◆ TASK OBJECTIVE: Apart from the images, repeat the data below exactly as written.

++++ MATERIAL SHOWN

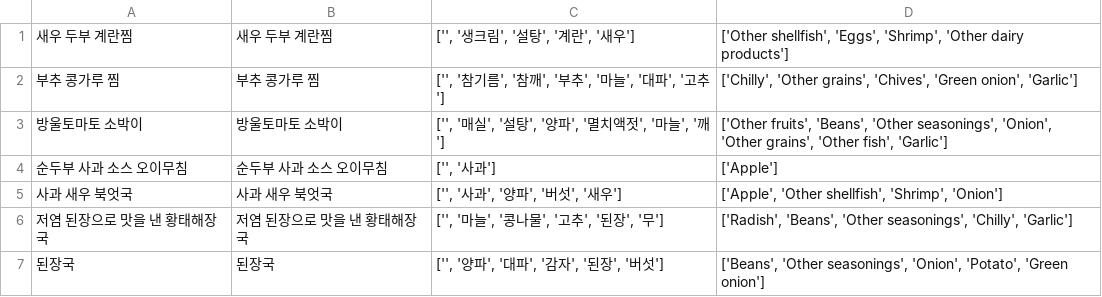
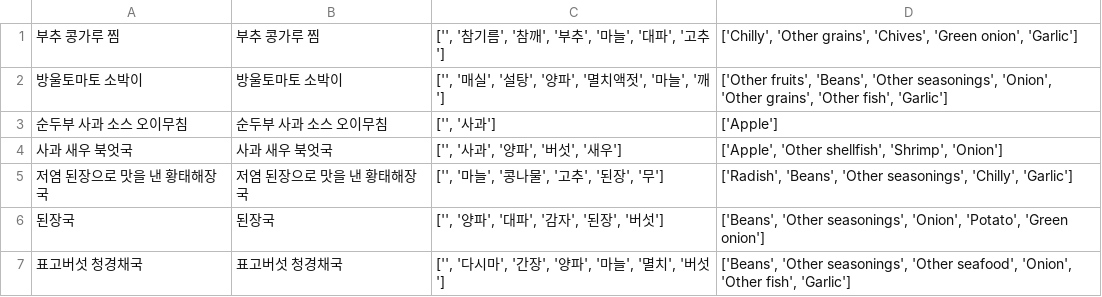
Before and after one commit to Capstone-2024-1/AI, a CSV file: Data_Cleaning/foodsafetykorea/Tagged_Ingredients.csv, drawn as a sheet; only a part is shown; the shorter side is filled out with more unchanged rows; the diff names each change by its address in the sheet, - before the commit and + after, or states it on an @@ line.

```diff
--- a/Data_Cleaning/foodsafetykorea/Tagged_Ingredients.csv
+++ b/Data_Cleaning/foodsafetykorea/Tagged_Ingredients.csv
-row 1: 새우 두부 계란찜 | 새우 두부 계란찜 | ['', '생크림', '설탕', '계란', '새우'] | ['Other shellfish', 'Eggs', 'Shrimp', 'Other dairy products']
```
Also changed, not shown: 3 other files.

++++++++

◆ ANSWER:
Before and after one commit to Capstone-2024-1/AI, a CSV file: Data_Cleaning/foodsafetykorea/Tagged_Ingredients.csv, drawn as a sheet; only a part is shown; the shorter side is filled out with more unchanged rows; the diff names each change by its address in the sheet, - before the commit and + after, or states it on an @@ line.

```diff
--- a/Data_Cleaning/foodsafetykorea/Tagged_Ingredients.csv
+++ b/Data_Cleaning/foodsafetykorea/Tagged_Ingredients.csv
-row 1: 새우 두부 계란찜 | 새우 두부 계란찜 | ['', '생크림', '설탕', '계란', '새우'] | ['Other shellfish', 'Eggs', 'Shrimp', 'Other dairy products']
```
Also changed, not shown: 3 other files.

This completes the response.